“This unexpected turn of events is a setback for our succession planning,” the 32 so-called fourth-generation party members said in a statement. “We recognize that Singaporeans will be concerned. We seek your support and understanding, as we choose another leader for the team.”

A career civil servant and politician, Heng is currently both deputy prime minister and finance minister. His soft-spoken nature and collaborative approach won him allies in the business community, but a poorer-than-expected showing in the 2020 elections drew questions about his popularity and threw the timetable for succession into doubt.

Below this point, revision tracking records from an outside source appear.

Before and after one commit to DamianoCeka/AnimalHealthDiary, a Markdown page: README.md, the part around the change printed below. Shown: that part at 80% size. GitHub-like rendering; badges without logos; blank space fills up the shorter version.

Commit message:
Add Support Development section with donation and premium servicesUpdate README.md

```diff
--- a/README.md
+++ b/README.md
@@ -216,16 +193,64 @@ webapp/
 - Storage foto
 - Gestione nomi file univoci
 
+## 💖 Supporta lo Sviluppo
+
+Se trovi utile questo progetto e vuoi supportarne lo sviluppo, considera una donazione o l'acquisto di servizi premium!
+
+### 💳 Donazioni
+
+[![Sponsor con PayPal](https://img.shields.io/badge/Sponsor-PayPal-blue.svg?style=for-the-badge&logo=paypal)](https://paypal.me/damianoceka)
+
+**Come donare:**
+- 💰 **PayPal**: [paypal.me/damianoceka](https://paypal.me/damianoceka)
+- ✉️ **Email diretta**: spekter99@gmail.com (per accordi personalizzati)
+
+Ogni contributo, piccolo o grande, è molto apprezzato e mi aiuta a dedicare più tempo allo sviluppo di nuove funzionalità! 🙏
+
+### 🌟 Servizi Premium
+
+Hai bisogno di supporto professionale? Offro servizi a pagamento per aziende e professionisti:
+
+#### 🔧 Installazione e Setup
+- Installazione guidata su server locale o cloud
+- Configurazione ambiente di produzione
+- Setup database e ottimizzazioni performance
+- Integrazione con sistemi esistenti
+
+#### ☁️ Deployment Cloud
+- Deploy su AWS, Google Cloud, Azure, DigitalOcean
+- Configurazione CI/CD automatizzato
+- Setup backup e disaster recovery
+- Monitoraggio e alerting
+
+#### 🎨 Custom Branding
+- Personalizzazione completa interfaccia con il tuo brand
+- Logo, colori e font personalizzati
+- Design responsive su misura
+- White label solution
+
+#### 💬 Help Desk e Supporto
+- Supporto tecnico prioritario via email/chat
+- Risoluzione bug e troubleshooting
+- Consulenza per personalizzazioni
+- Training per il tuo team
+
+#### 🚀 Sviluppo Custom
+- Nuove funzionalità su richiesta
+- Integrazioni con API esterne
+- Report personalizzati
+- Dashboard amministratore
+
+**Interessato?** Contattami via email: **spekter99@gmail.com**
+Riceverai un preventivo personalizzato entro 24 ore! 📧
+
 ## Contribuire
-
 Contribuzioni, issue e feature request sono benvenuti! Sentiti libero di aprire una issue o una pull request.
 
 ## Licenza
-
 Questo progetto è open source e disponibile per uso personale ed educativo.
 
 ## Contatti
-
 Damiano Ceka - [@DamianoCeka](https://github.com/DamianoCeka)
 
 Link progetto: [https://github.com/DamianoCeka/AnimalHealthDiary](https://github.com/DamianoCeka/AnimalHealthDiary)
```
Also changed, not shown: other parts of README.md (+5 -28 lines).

Heng was poised to become Singapore’s fourth prime minister since 1965, a period that has seen uninterrupted rule by the People’s Action Party. His ascent would’ve heralded a change in leadership style for the nation, which for all but nearly 14 years has been run by Lee or his late father, Lee Kuan Yew.

Asked about succession plans in a November interview, Lee said the pandemic presented a “huge challenge” for Singapore.

“It’s existential, really, both economically as well as from a public health point of view, and I think it’s my responsibility to see us through this crisis before I hand it over in good shape — into good hands,” he said. “And I hope that will be before too long.”

Singapore’s economy is now showing signs of getting back on track from the worst slump in its history. Economists see Singapore’s growth recovering to a 5.9% pace this year, helped by about S$100 billion ($74 billion) in fiscal stimulus, following a 5.4% contraction in 2020 — the country’s worst performance since independence.

Lee, who came to power in 2004, has been one of the world’s most vocal leaders calling for the U.S. and China to avoid a destructive clash that could force smaller countries like Singapore to choose sides on everything from trade and technology to Covid-19 vaccines and territorial disputes in the South China Sea. The city-state supports a strong American presence in Asia by allowing the U.S. to use its military facilities while also counting China as its top trading partner.